The logjam of thousands of retired warheads will grow considerably based on a promise made in April by Obama and Russian President Dmitry Medvedev to get their stockpiles far below levels set by current disarmament pacts.
Yet much of the infrastructure needed to dispose of those weapons don't exist yet, according
I got a really cool idea... Why don't they get all the missiles / rockets they can lay their hands on, top em off with the nukes and send them into space about 3 or 4 hundred thousand miles... Then set them off in the biggest firework display ever!!!!!!!!!
be able to carry about 188 tonnes (414,000 lb) to Low Earth orbit (LEO), and 71 tonnes (157,000 lb) to the Moon

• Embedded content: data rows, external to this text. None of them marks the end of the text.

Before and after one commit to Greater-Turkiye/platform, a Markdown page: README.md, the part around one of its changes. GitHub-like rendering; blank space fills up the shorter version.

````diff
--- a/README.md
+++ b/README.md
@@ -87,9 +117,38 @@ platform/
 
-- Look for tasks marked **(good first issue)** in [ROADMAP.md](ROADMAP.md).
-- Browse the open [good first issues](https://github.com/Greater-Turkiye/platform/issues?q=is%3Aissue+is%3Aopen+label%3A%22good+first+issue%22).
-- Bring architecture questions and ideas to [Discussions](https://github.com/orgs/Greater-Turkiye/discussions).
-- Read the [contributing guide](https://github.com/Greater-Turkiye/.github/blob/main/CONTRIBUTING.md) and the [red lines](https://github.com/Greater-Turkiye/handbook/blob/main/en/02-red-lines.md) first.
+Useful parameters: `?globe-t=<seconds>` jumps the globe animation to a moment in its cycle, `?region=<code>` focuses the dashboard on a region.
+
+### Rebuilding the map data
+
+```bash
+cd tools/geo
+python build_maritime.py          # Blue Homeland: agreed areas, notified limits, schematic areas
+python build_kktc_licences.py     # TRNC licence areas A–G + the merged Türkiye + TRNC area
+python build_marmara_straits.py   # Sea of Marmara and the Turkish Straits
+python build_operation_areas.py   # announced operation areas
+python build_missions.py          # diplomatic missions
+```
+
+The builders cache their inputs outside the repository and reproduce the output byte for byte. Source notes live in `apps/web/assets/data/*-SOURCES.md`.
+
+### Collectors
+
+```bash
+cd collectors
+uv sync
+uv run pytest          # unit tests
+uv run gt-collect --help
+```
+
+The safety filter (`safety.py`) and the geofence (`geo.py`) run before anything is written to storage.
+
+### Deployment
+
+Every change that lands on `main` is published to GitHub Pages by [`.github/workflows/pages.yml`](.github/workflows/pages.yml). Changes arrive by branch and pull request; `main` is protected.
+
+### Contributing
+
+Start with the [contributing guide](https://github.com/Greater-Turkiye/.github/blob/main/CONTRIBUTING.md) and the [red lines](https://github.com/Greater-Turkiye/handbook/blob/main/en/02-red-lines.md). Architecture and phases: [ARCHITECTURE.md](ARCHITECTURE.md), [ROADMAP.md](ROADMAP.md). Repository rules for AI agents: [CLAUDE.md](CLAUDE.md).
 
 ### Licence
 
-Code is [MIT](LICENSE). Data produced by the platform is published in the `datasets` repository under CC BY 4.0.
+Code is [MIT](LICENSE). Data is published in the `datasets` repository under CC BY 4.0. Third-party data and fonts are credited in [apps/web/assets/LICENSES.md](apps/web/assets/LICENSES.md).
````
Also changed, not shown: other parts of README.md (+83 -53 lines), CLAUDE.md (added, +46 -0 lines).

In 1983, physicist Bernard Cohen proposed that uranium is effectively inexhaustible, and could therefore be considered a renewable source of energy. He claims that fast breeder reactors, fueled by naturally replenished uranium extracted from seawater, could supply energy at least as long as the sun's expected remaining lifespan of five billion years. - whilst uranium is a finite resource mineral resource within the earth, the hydrogen in the sun is finite too - thus, if the resource of nuclear fuel can last over such time scales, as Cohen contents, then nuclear energy is every bit as sustainable as solar power or any other source of energy, in terms of sustainability over the finite realistic time scale of life surviving on this planet.
We thus conclude that all the world’s energy requirements for the remaining 5×109 yr of existence of life on Earth could be provided by breeder reactors without the cost of electricity rising by as much as 1% due to fuel costs. This is consistent with the definition of a “renewable” energy source in the sense in which that term is generally used.
His paper assumes extraction of uranium from seawater at the rate of 16 kilotonnes (35×10^6 lb) per year of uranium and that the cost of electricity will rise no more than 1% due to fuel costs. The current demand for uranium is already near 70 kilotonnes (150×10^6 lb) per year. Cohen's paper does not give a date when demand of uranium exceeds the supply of uranium. However, since he calculates using breeder technology uranium would be used at least 60 times more efficiently than today.
[edit on 13-5-2009 by ANNED]